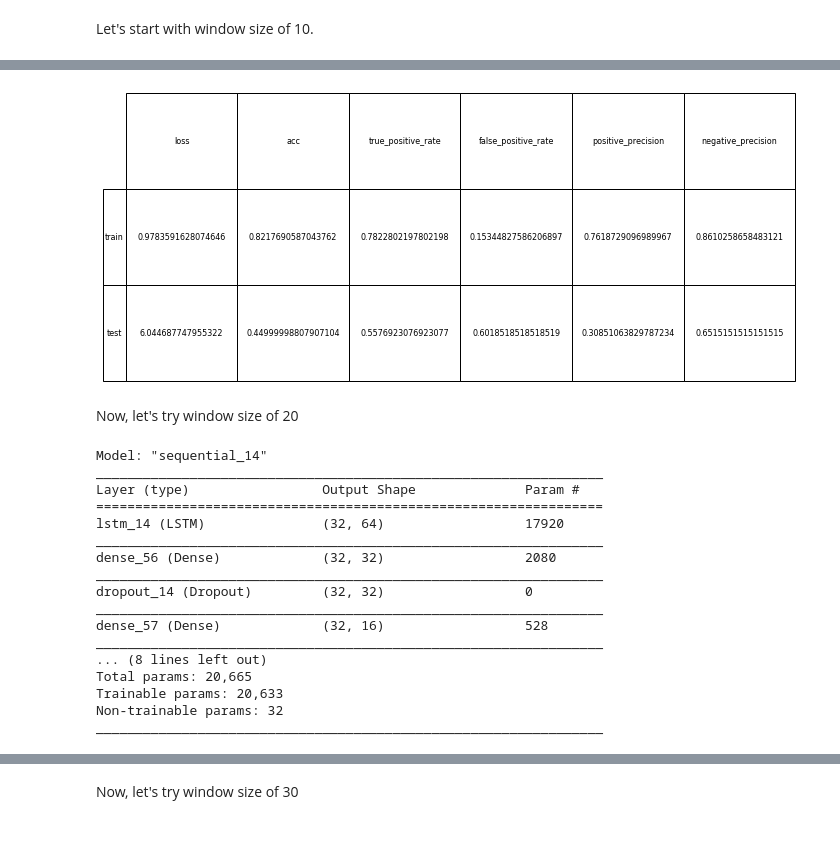
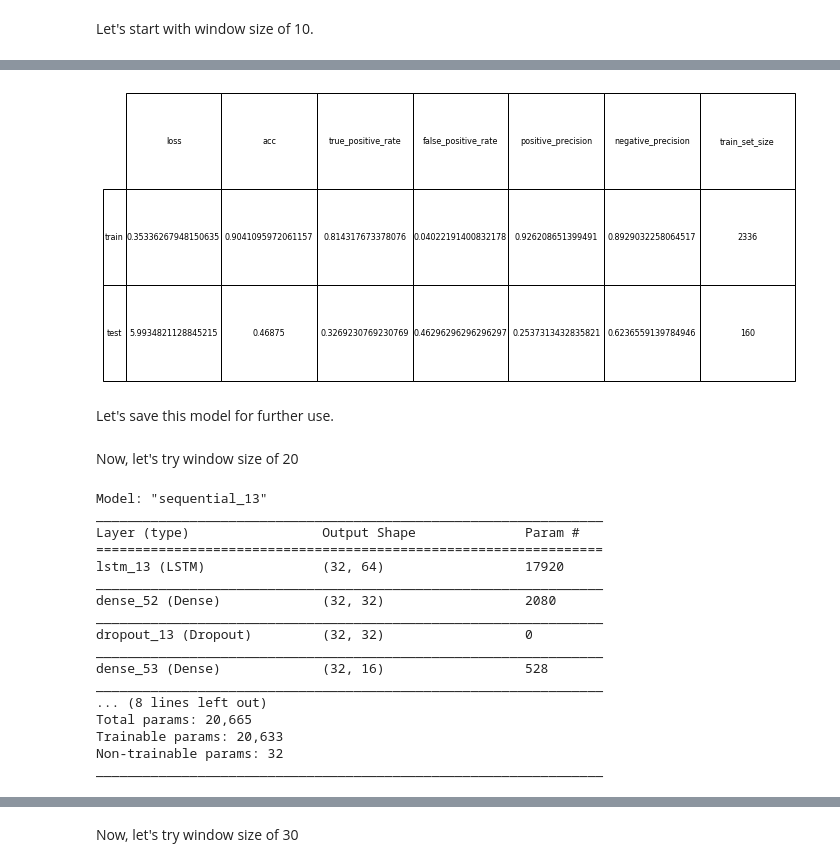
Before and after one commit to Ayazdani1997/stock-feature-prediction-final-pro, a Jupyter notebook: Phase1_OCHLV.ipynb, the cells around one changed output, grey strips where cells are left out. Drawn from its saved outputs; the diff is of its cells as text; code cells hidden in the pictures; blank space fills up the shorter version.

```diff
--- a/Phase1_OCHLV.ipynb
+++ b/Phase1_OCHLV.ipynb
@@ -499,11 +505,14 @@ def calc_pos_neg_rate(results):
   new_results['negative_precision'] = (results[4]) / (results[4] + results[5]) # negative precision
   return new_results
 # %%
-def tabular_test_train_results(train_results, test_results):
+def tabular_test_train_results(train_generator, test_generator, train_results, test_results, batch_size=32):
     rows = ['train', 'test']
     columns = [metric for metric in test_results]
+    columns.append('set_size')
     table_data = [ [str(train_results[metric]) for metric in train_results],\
             [str(test_results[metric]) for metric in test_results]]
+    table_data[0].append(len(train_generator) * batch_size)
+    table_data[1].append(len(test_generator) * batch_size)
     table = plt.table(cellText=table_data,
                       rowLabels=rows,
                       colLabels=columns,
@@ -542,12 +551,9 @@ epochs = 5000
 # %%
 optimizer = optimizers.Adam(learning_rate=0.001)
 # %%
-training_start = pandas.to_datetime('20010101', format='%Y%m%d', errors='ignore')
-training_end = pandas.to_datetime('20170919', format='%Y%m%d', errors='ignore')
-testing_start = pandas.to_datetime('20180101', format='%Y%m%d', errors='ignore')
-testing_end = pandas.to_datetime('20180719', format='%Y%m%d', errors='ignore')
-
-train_generator, test_generator = generate_datasets_for_model(data, labels, stock_with_max_trading_days, training_start, training_end, testing_start, testing_end)
+train_generator, test_generator = generate_datasets_for_model(data, labels, stock_with_max_trading_days, \
+                                                              training_start, training_end, testing_start, \
+                                                              testing_end)
 
 layers = [
           # input_shape : batch_size, time_step, #features
@@ -562,6 +568,6 @@ layers = [
          ]
 
 metrics = [BinaryAccuracy(name='accuracy'), TruePositives(name='true_positives'), FalsePositives(name='false_positives'), TrueNegatives(name='true_negatives'), FalseNegatives(name='false_negatives')]
-model = build_model(None, optimizer, layers, metrics=metrics)
-model.summary()
+first_model = build_model(None, optimizer, layers, metrics=metrics)
+first_model.summary()
 # %% [output]
@@ -623,10 +629,12 @@ plt.show()
 # %%
-model.reset_states()
-test_results = calc_pos_neg_rate(model.evaluate(x=test_generator, verbose=0))
+first_model.reset_states()
+test_results = calc_pos_neg_rate(first_model.evaluate(x=test_generator, verbose=0))
 # %%
-model.reset_states()
-train_results = calc_pos_neg_rate(model.evaluate(x=train_generator, verbose=0))
+first_model.reset_states()
+train_results = calc_pos_neg_rate(first_model.evaluate(x=train_generator, verbose=0))
 # %%
-tabular_test_train_results(train_results, test_results)
+tabular_test_train_results(train_generator, test_generator, train_results, test_results)
 # %% [output]
-[figure, old version]
+[figure, new version]
+# %% [markdown]
+Let's save this model for further use.
@@ -633,12 +643,10 @@ tabular_test_train_results(train_results, test_results)
 # %% [markdown]
 Now, let's try window size of 20
 # %%
-training_start = pandas.to_datetime('20010101', format='%Y%m%d', errors='ignore')
-training_end = pandas.to_datetime('20170919', format='%Y%m%d', errors='ignore')
-testing_start = pandas.to_datetime('20180101', format='%Y%m%d', errors='ignore')
-testing_end = pandas.to_datetime('20180719', format='%Y%m%d', errors='ignore')
-
-train_generator, test_generator = generate_datasets_for_model(data, labels, stock_with_max_trading_days, training_start, training_end, testing_start, testing_end, window_in_days=20)
+train_generator, test_generator = generate_datasets_for_model(data, labels, \
+                                                              stock_with_max_trading_days, \
+                                                              training_start, training_end, \
+                                                              testing_start, testing_end, window_in_days=20)
 
 layers = [
           # input_shape : batch_size, time_step, #features
@@ -653,20 +661,20 @@ layers = [
          ]
 
 metrics = [BinaryAccuracy(name='accuracy'), TruePositives(name='true_positives'), FalsePositives(name='false_positives'), TrueNegatives(name='true_negatives'), FalseNegatives(name='false_negatives')]
-model = build_model(None, optimizer, layers, metrics=metrics)
-model.summary()
+second_model = build_model(None, optimizer, layers, metrics=metrics)
+second_model.summary()
 # %% [output]
-Model: "sequential_14"
+Model: "sequential_13"
 _________________________________________________________________
 Layer (type)                 Output Shape              Param #
 =================================================================
-lstm_14 (LSTM)               (32, 64)                  17920
+lstm_13 (LSTM)               (32, 64)                  17920
 _________________________________________________________________
-dense_56 (Dense)             (32, 32)                  2080
+dense_52 (Dense)             (32, 32)                  2080
 _________________________________________________________________
-dropout_14 (Dropout)         (32, 32)                  0
+dropout_13 (Dropout)         (32, 32)                  0
 _________________________________________________________________
-dense_57 (Dense)             (32, 16)                  528
+dense_53 (Dense)             (32, 16)                  528
 _________________________________________________________________
 ... (8 lines left out)
 Total params: 20,665
```
Also changed, not shown: parts of 49 cells of this notebook, 1 other file.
※
## The problem
Scan the material above for the string "optimizer". Copy each line that holds it.

## Result of the task
 optimizer = optimizers.Adam(learning_rate=0.001)
-model = build_model(None, optimizer, layers, metrics=metrics)
+first_model = build_model(None, optimizer, layers, metrics=metrics)
-model = build_model(None, optimizer, layers, metrics=metrics)
+second_model = build_model(None, optimizer, layers, metrics=metrics)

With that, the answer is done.